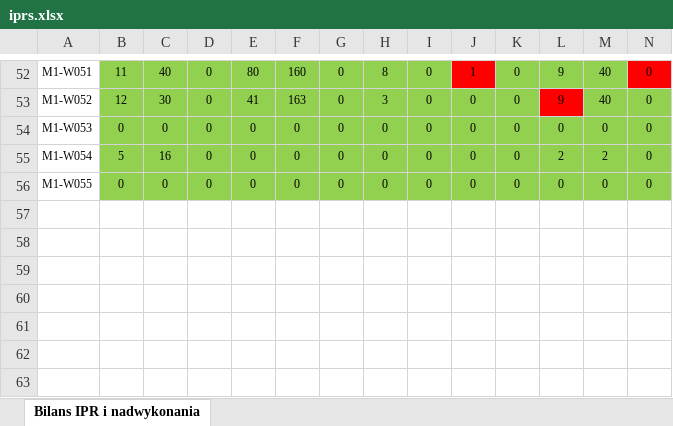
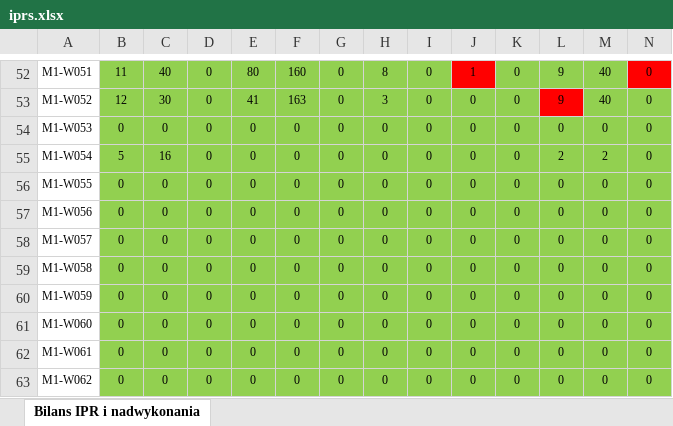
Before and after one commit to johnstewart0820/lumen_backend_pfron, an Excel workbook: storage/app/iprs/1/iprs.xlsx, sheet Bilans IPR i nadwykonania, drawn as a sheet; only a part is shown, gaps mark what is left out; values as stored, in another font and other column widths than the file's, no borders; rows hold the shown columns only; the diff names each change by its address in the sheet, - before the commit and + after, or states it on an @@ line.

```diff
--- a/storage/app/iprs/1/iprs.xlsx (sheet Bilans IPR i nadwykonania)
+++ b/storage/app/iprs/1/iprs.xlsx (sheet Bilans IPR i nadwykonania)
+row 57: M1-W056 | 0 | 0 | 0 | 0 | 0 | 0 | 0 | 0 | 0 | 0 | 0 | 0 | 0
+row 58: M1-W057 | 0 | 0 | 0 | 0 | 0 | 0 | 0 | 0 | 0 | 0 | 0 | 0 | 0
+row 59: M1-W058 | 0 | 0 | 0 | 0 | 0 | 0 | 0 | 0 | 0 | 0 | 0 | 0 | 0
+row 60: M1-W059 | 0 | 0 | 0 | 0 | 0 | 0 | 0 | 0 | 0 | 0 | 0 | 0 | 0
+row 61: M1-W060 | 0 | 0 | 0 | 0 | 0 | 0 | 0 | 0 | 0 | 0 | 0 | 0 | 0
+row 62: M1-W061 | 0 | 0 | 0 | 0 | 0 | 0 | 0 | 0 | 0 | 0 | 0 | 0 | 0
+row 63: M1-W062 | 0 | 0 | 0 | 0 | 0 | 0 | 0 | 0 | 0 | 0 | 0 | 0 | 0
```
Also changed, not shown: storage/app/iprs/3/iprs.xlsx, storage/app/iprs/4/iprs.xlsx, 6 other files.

################

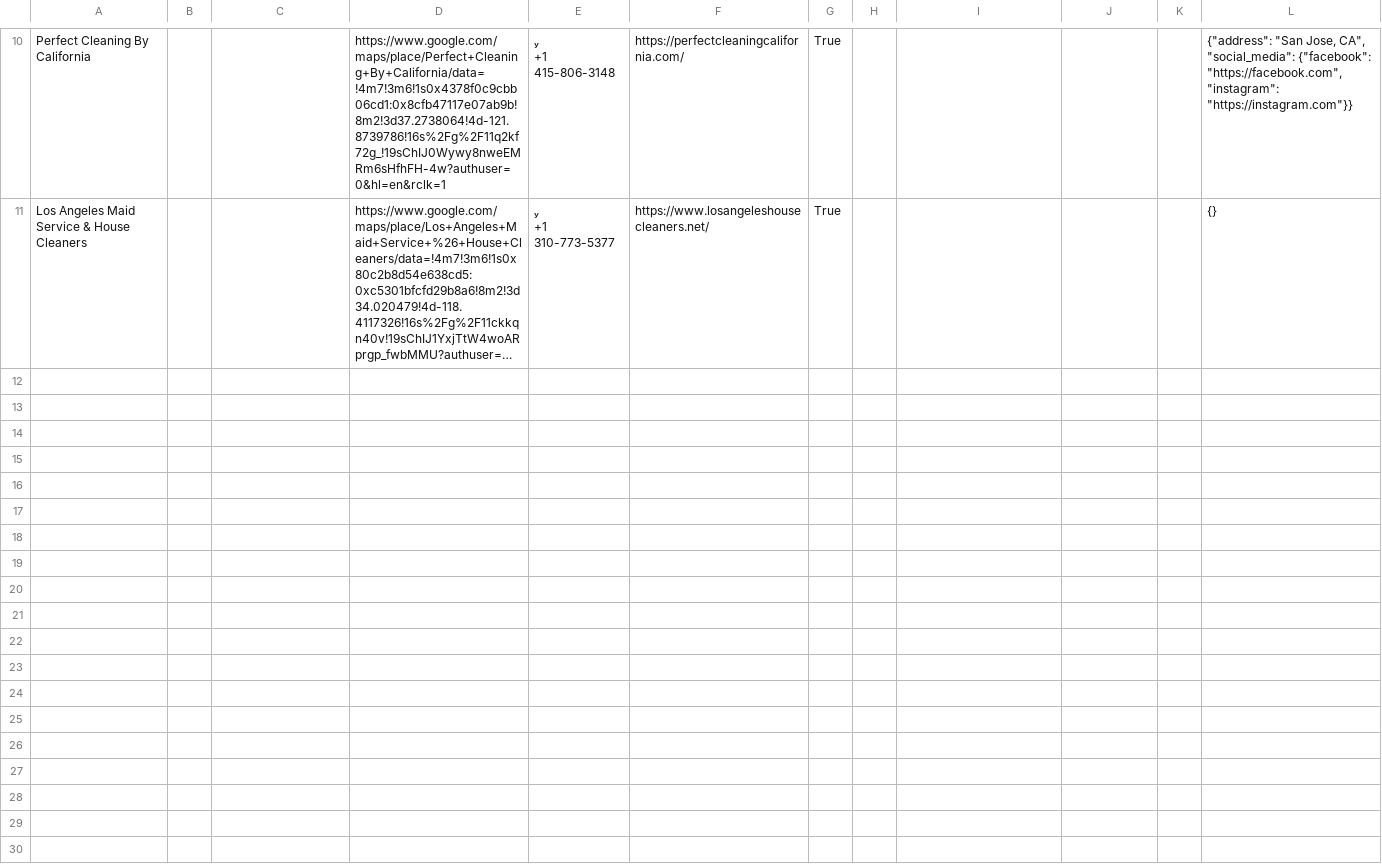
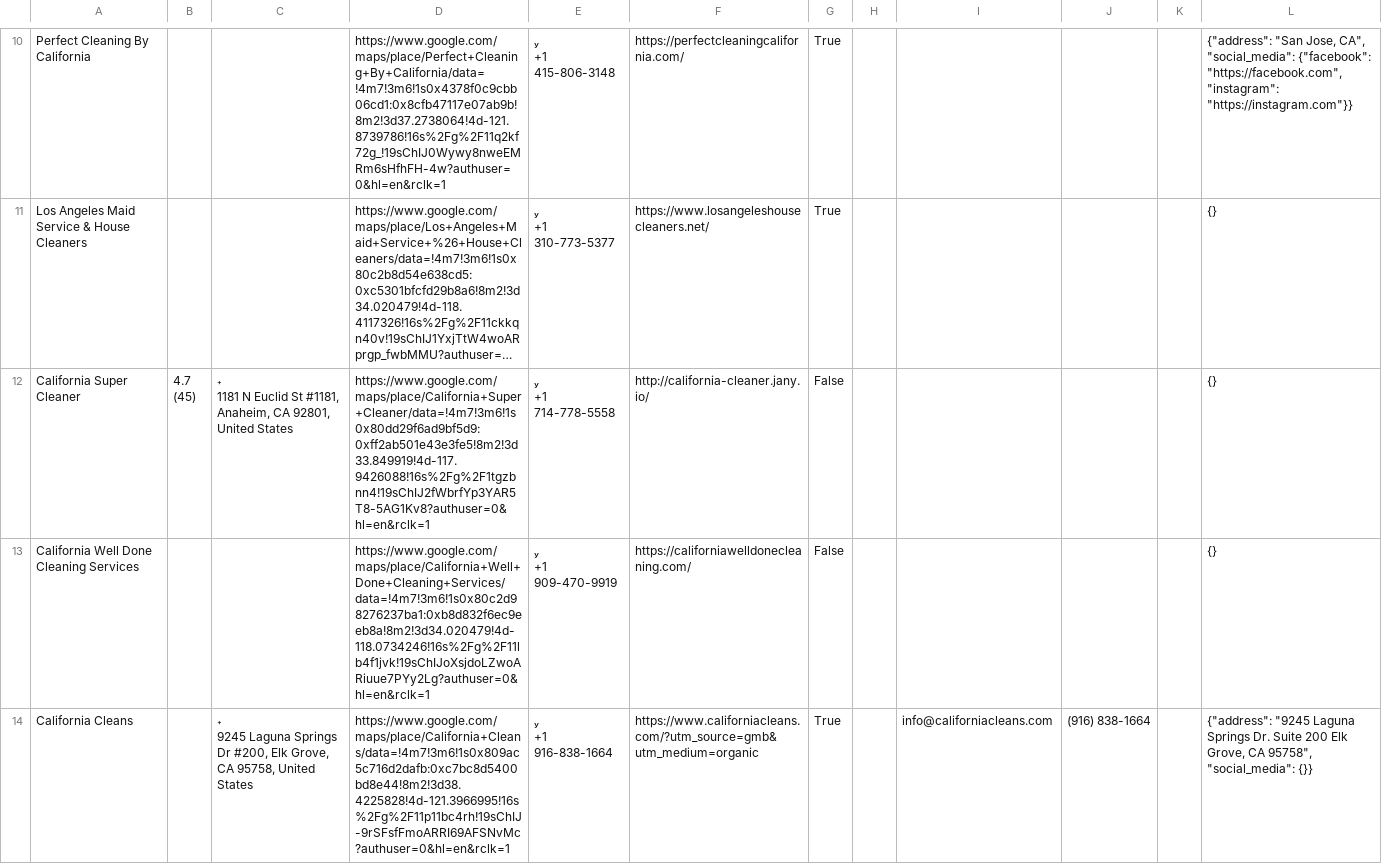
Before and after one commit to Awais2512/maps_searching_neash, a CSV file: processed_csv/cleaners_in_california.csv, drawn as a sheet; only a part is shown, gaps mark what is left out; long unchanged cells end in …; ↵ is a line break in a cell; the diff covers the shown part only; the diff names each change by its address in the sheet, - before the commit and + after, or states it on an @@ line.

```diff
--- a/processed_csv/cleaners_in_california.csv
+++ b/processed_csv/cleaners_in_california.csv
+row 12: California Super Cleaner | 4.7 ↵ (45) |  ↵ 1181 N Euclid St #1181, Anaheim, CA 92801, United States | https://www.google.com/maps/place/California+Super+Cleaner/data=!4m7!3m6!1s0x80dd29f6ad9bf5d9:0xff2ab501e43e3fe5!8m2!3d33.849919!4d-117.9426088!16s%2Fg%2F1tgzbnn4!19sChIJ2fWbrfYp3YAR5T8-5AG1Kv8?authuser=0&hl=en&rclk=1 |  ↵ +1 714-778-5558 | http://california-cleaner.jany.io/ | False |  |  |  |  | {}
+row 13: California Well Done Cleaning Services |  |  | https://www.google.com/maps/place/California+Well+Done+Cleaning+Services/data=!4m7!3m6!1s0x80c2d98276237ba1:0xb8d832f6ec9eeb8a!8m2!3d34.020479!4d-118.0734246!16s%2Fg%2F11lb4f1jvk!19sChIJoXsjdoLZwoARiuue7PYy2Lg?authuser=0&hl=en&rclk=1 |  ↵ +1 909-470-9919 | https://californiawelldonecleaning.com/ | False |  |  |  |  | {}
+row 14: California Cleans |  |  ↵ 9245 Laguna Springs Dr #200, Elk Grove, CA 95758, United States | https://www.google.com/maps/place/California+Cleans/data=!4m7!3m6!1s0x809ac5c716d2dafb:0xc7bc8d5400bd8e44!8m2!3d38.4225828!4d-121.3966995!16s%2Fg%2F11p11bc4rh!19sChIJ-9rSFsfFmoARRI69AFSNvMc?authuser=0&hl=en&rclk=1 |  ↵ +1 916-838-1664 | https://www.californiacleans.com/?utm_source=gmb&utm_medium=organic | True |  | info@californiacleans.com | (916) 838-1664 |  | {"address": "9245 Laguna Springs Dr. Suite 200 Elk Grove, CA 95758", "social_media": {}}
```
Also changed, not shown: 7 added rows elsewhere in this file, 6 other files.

################

* WORK ITEM *
Give the count of lines in the listing where the word "files" occurs, with no further words.

* OUTPUT FOR THIS EXERCISE *
2